Don't be fooled by the outraged cries coming from London, Paris, Washington and now the UN Secretary-General over the Russian and Chinese veto of the resolution on Syria.

True, it spoiled the careful build-up of diplomatic pressure organised by western and Arab governments. But it's also quite convenient to put all the blame on these two countries for the continuing escalation of violence.

Of course President Bashar al-Assad must welcome the fact that he escaped the censure of the UN. But does anyone think for a moment that, had the resolution passed, he would have instantly ceased bombarding Homs or any other centre of resistance?

Given the growing armed strength of its opponents, the regime in Damascus feels it has no alternative but to suppress with full force the revolt while it still lacks the weaponry or numbers to overthrow it.

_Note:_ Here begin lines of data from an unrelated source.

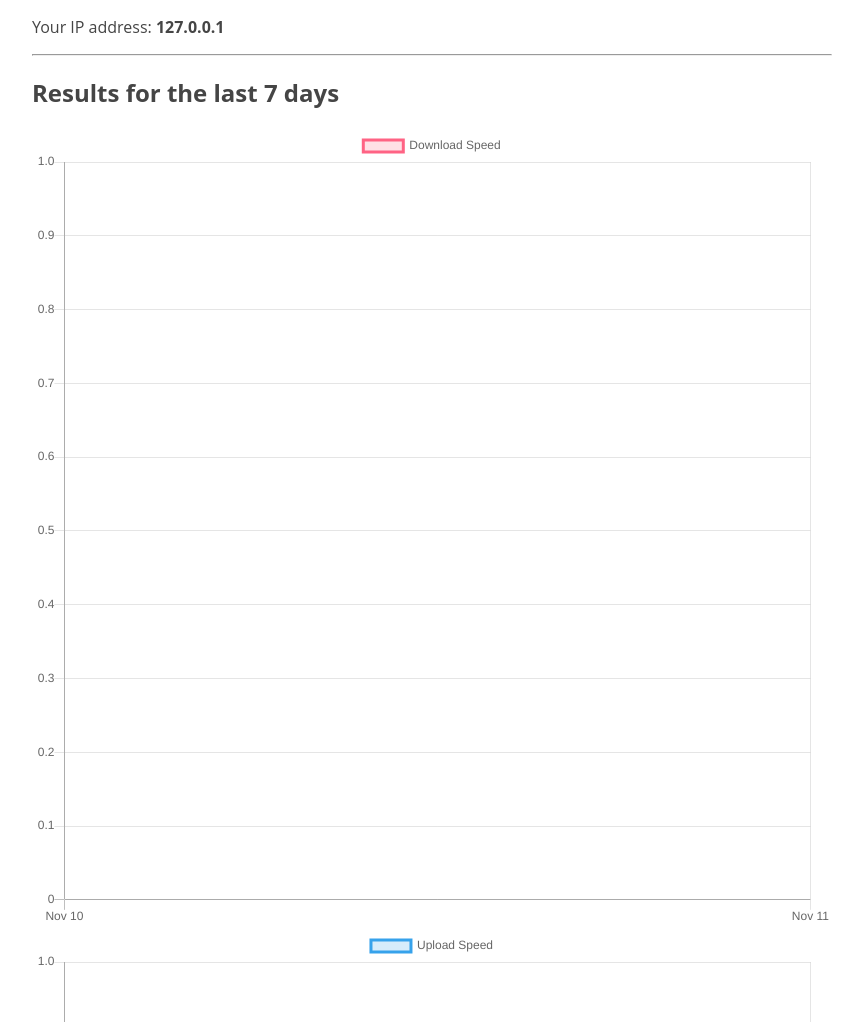
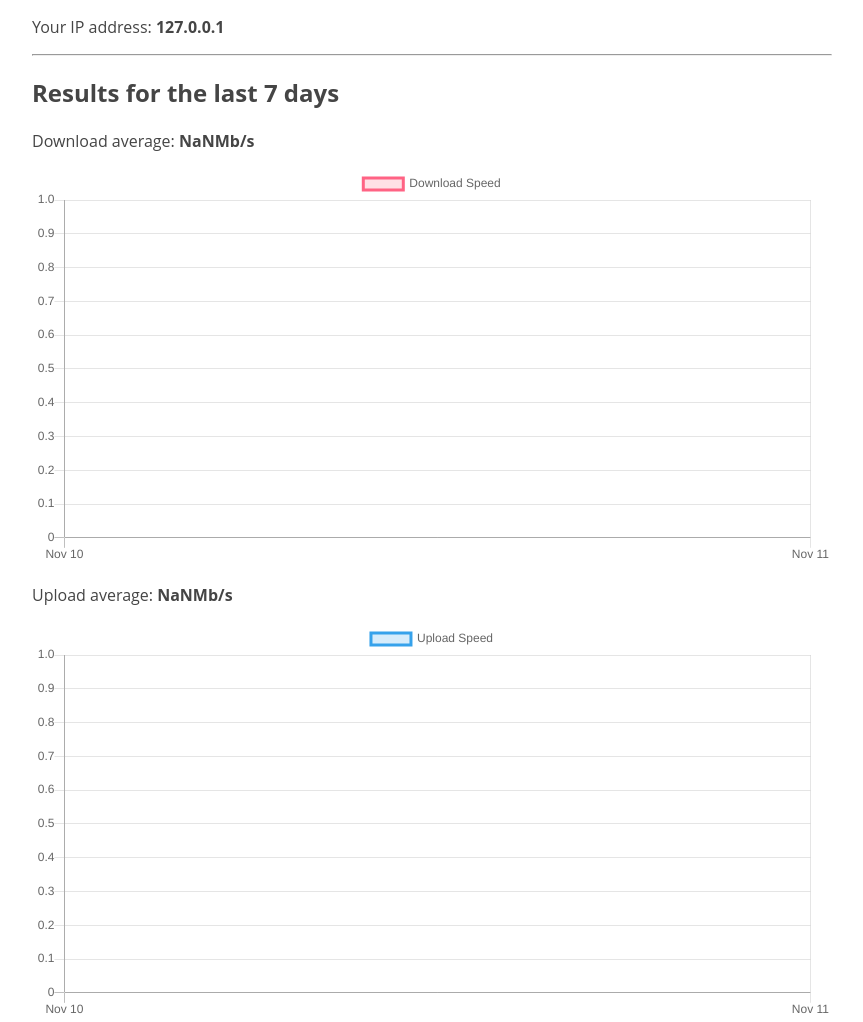
Before and after one commit to chrisgid/PiMonitor, a Flask app: page / in a window 1280 px wide. Shown: the part 158-1180 px from the top of the page, without its empty margins (208-1071 px from the left). Run offline with Flask 2, Linux system fonts and the light colour scheme; data that the repository does not hold is empty; some libraries are stand-ins or nearby versions.

Commit message:
Added averages and changed chart aspect ratio

```diff
--- a/src/static/js/upDownChart.js
+++ b/src/static/js/upDownChart.js
@@ -1,3 +1,4 @@
+(function () {
     var downloadLabel = 'Download Speed'
     var downloadBackgroundColor = ['rgba(255, 99, 132, 0.2)'];
     var downloadBorderColor = ['rgba(255, 99, 132, 1)'];
@@ -80,21 +81,26 @@ var upChart = new Chart(upCtx, {
     fetch('/api/results/recent/days/7').then(function(response) {
         return response.json();
     }).then(function(results) {
+        var downValues = []
+        var upValues =[]
         results.forEach(result => {
-
             var point = {
                 t: new Date(result.timestamp),
                 y: bytesToMegabits(result.value, 2)
             };
             if (result.type == 'up') {
                 uploadDataset.data.push(point);
+                upValues.push(result.value)
             }
             if (result.type == 'down') {
                 downloadDataset.data.push(point)
+                downValues.push(result.value)
             }
         });
         downChart.update();
         upChart.update();
+        document.getElementById('downAvg').innerText = bytesToMegabits(average(downValues), 2) + 'Mb/s';
+        document.getElementById('upAvg').innerText = bytesToMegabits(average(upValues), 2) + 'Mb/s';
     }).catch(function() {
             console.log("Error getting data from result API");
     });
@@ -102,3 +108,8 @@ fetch('/api/results/recent/days/7').then(function(response) {
     function bytesToMegabits(value, decimalPlaces) {
         return Math.round(((value / 125000) + Number.EPSILON) * (10 ** decimalPlaces)) / ( 10 ** decimalPlaces);
     }
+
+    function average(arr) {
+        return arr.reduce( ( p, c ) => p + c, 0 ) / arr.length;
+    }
+})()
--- a/src/templates/home.html
+++ b/src/templates/home.html
@@ -14,8 +14,11 @@
 
 <h2>Results for the last 7 days</h2>
 
-<canvas id="downChart" width="400" height="400"></canvas>
-<canvas id="upChart" width="400" height="400"></canvas>
+<p>Download average: <strong><span id="downAvg"></span></strong></p>
+<canvas id="downChart"></canvas>
+
+<p>Upload average: <strong><span id="upAvg"></span></strong></p>
+<canvas id="upChart"></canvas>
 
 <!-- <label for="period">Period:</label>
 
```
Lines whose indentation alone changed are shown as unchanged.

Assad may make all the promises he likes to the visiting Russian Foreign Minister about stopping the violence and talking to his foes. But only once his regime has won the battle on the ground.

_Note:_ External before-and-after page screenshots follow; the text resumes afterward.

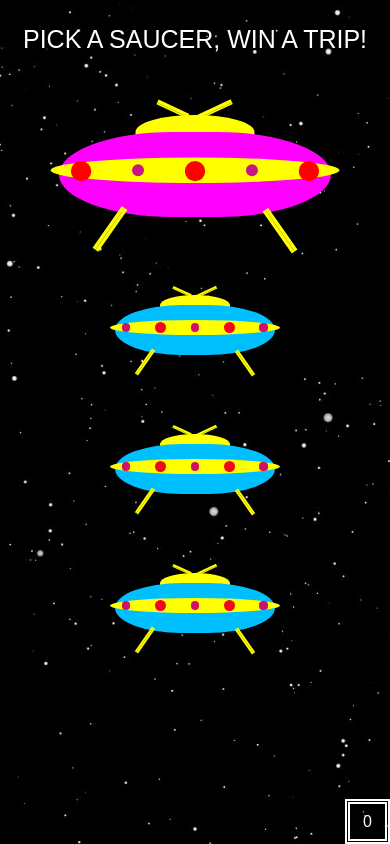
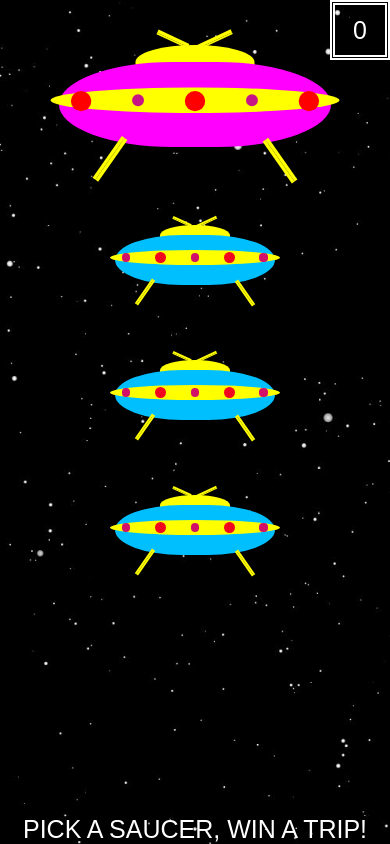
Before and after one commit to xsqox/awesome-saucer, a React (Create React App) app: page / in a window 390 px wide. Built offline with nearby package versions, Linux system fonts and the light colour scheme; a web font is replaced by a local one.

Commit message:
- Responsive styling with flexbox

```diff
--- a/src/App.css
+++ b/src/App.css
@@ -25,7 +25,7 @@ body {
     text-align: center;
     height: 100%;
     display: flex;
-    padding: 5px;
+    padding: 45px 5px 0 5px;
     z-index: 110;
     flex-direction: column;
     justify-content: flex-start;
@@ -38,7 +38,13 @@ body {
 
 .counter {
     position: fixed;
-    bottom: 0;
+    top: 0;
     right: 0;
     z-index: 110;
 }
+
+.message {
+    margin: auto 0 0 0;
+    align-self: center;
+    vertical-align: text-bottom;
+}
--- a/src/App.js
+++ b/src/App.js
@@ -15,14 +15,10 @@ export default class App extends Component {
       saucers: [
         {
           id: 1,
-          opened: false,
         }, {
           id: 2,
-          opened: false,
         }, {
-
           id: 3,
-          opened: false,
         },
       ],
       activeRound: false,
@@ -31,8 +27,8 @@ export default class App extends Component {
       winID: this.setRandom(3),
     };
     this.answers = {
-      win: ['Maybe you\'ll even get to pilot', 'We have black hole roller coasters', 'That\'s gonna be hell of a ride!', 'Sky is no limit', 'Be my Valentine!', 'Will you marry me?', 'Warp One Engage!', 'Come with me, into the ship', 'Universe can be yours', 'Fly over, fly over!', 'Permission to come on board soon!', 'Up we go!', 'Departing soon', 'Prepare to take off', 'Zero gravity is fun!', 'You might be the only one'],
-      lose: ['Nope', 'Nobody cares', 'Abort mission', 'Left behind haha', 'No space trips for ya', 'Loser!', 'You were doing so well', 'Oopsy Daisy', 'Keep trying', 'Dismissed!', 'Kinda dissapointing', 'Never give up!', 'Are you always like that?', 'Just walk away, friend, just walk away...', 'You just don\'t wanna go?', 'You are pathetic', 'No luck, buddy', 'Don\'t ever play roulette', 'This is embarrassing', 'Lol', 'Crawling is your thing', 'You poor worm...', 'You are the worst', 'Haha!', 'Earthworm', 'Just one more time', 'Just go...', 'Are you done already?', 'You not gonna make it', 'Access denied', 'We don\'t need you', 'Lam\'oh'],
+      win: ['Maybe you\'ll even get to pilot', 'We have black hole roller coasters', 'That\'s gonna be hell of a ride!', 'Ever been on Super Nova?', 'Sky is no limit', 'Be my Valentine!', 'Will you marry me?', 'Warp One Engage!', 'Come with me, into the ship', 'Universe can be yours', 'Fly over, fly over!', 'Permission to come on board soon!', 'Up we go!', 'Departing soon', 'Prepare to take off', 'Zero gravity is fun!', 'You might be the only one'],
+      lose: ['Nope', 'Nobody cares', 'Abort mission', 'Oh oh, again!', 'Yep it happened again', 'Left behind haha', 'What\'s taking you so long?', 'No space trips for ya', 'Loser!', 'You were doing so well', 'Oopsy Daisy', 'Keep trying', 'Dismissed!', 'Kinda dissapointing', 'Never give up!', 'Are you always like that?', 'Just walk away, friend, just walk away...', 'You just don\'t wanna go?', 'You are pathetic', 'No luck, buddy', 'Don\'t ever play roulette', 'This is embarrassing', 'Lol', 'Crawling is your thing', 'You poor worm...', 'You are the worst', 'Haha!', 'Earthworm', 'Just one more time', 'Just go...', 'Are you done already?', 'You not gonna make it', 'Access denied', 'We don\'t need you', 'Lam\'oh'],
       victory: ['You won (a trip)!', 'Kiss the Earth goodbye', 'Beaming you up!', 'You found serenity!', 'Now you one of us', 'How it feels to be chosen?'],
     };
     this.onSaucerClick = this.onSaucerClick.bind(this);
@@ -89,10 +85,12 @@ export default class App extends Component {
 
   updateProgress(played, win) {
     const { progress, steps } = this.state;
-    if (this.guessedRight(played, win)) {
-      return progress < steps ? progress + 1 : progress;
-    }
-    return progress > 0 ? progress - 1 : progress;
+    // if (this.guessedRight(played, win)) {
+    //   return progress < steps ? progress + 1 : progress;
+    // }
+    // return progress > 0 ? progress - 1 : progress;
+    let actual = progress;
+    return actual += 1;
   }
 
   pickAnswer(key) {
@@ -139,14 +137,14 @@ export default class App extends Component {
 
     return (
       <div className="game-container">
-        <Message className={resultClass} message={message} />
+        <SquareBox className="counter" borderType="double" color="#fff" size={60} content={attempts} />
         <BeamSaucer scale={1.7} background="magenta" progress={progress} steps={steps} />
         <DynamicList
           itemRenderer={this.renderSaucer}
           items={saucers}
           onClick={this.onSaucerClick}
         />
-        <SquareBox className="counter" borderType="double" color="#fff" size={45} content={attempts} />
+        <Message className={resultClass} message={message} />
       </div>
     );
   }
--- a/src/List/List.js
+++ b/src/List/List.js
@@ -3,18 +3,28 @@ import FlipMove from 'react-flip-move';
 import PropTypes from 'prop-types';
 import styled from 'styled-components';
 
-const List = styled.ul`
+const List = styled.div`
+
+    & > ul {
         list-style-type: none;
         margin: 0;
         padding: 0;
         height: 150px;
         z-index: 100;
         display: flex;
+        flex-direction: row;
         justify-content: space-around;
+
+        @media screen and (orientation: portrait) {
+            display: flex;
+            flex-direction: column;
+            justify-content: flex-start;
+            align-items: flex-start;
+        }
+    }
 `;
 
 const ListItem = styled.li`
-    display: inline-block;
     margin: 5px 15px;
 `;
 
@@ -32,7 +42,7 @@ export default class DynamicList extends Component {
     const { items } = this.props;
     return (
       <List>
-        <FlipMove duration={150} easing="ease-out">
+        <FlipMove duration={150} easing="ease-out" typeName="ul">
           {items.map((item, index) => this.generateItem(item, index))}
         </FlipMove>
       </List>
--- a/src/Message/message.js
+++ b/src/Message/message.js
@@ -3,16 +3,19 @@ import PropTypes from 'prop-types';
 import styled from 'styled-components';
 import './message.css';
 
-const TextSpan = styled.p`
-    height: 70px;
-    display: inline-block;
+const Text = styled.p`
+    height: 60px;
+    vertical-align: bottom;
     margin: 0 auto;
-    padding: 0 5px;
-    margin: 20px 0;
+    padding: 5px 5px 0 5px;
     transition: all 0.2s ease-in;
     font-size: 25px;
     text-align: center;
     text-transform: uppercase;
+    display:flex;
+    flex-direction: column;
+    align-content: flex-end;
+    justify-content: flex-end;
     opacity: 1;
     &.hidden {
         visibility: hidden;
@@ -34,15 +37,23 @@ const TextSpan = styled.p`
         transition: all 1s ease-out;
         animation: festive_text 2s ease-out infinite;
     }
+
+    .message-content {
+        margin: auto 0 0 0;
+        vertical-align: bottom;
+        align-self: flex-end;
+    }
 `;
 
 export default class Message extends Component {
   render() {
     const { className, message } = this.props;
     return (
-      <TextSpan className={message ? className : 'hidden'}>
-        {message}
-      </TextSpan>
+      <Text className={`message ${message ? className : 'hidden'}`}>
+        <span className="message-content">
+          {message}
+        </span>
+      </Text>
     );
   }
 }
--- a/src/SquareBox/SquareBox.js
+++ b/src/SquareBox/SquareBox.js
@@ -5,6 +5,7 @@ import styled from 'styled-components';
 const Box = styled.div`
     width: ${props => props.size}px;
     height: ${props => props.size}px;
+    font-size: 25px;
     border: 5px ${props => props.borderType} ${props => props.color};
     color: ${props => props.color};
     display: flex;
```
Lines whose indentation alone changed are shown as unchanged.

Diplomacy in these circumstances is essentially just a means of western politicians sounding as if they are "doing something" about a situation that anguishes their public but about which they can do very little without direct military engagement.

Russia and China might well have been wrong to veto the resolution. But that doesn't make the Russians wrong in the basic case that they have been making. However the UN resolution was worded, the intention was regime change, and, like it or not, it does smack of western-inspired intervention.

The West would argue, just as it did over Libya, that the support of the Arab League and the refusal to put troops on the ground make this something quite different from western interventions of the past. Libyan intervention – which Russia and China went along with – does not provide a reassuring example, however. Imposition of a no-fly zone quickly led to one-sided bombing of the regime's forces and effective participation in a civil war.

Regime change is the name of the Syrian game now. It's far too late to talk of negotiated settlements. The question is whether it can be achieved quickly on the ground without civil war.

The best hope is that horror at the civilian casualties will combine with a middle-class conclusion that the Assad rule is doomed to produce a mass insurgency that sweeps away the government.

The more likely development is the arming of the rebellion by the religious groups in Saudi Arabia and elsewhere, eased by Turkey and very probably helped clandestinely by the US and the West.

In either case, diplomacy is now but a side-show.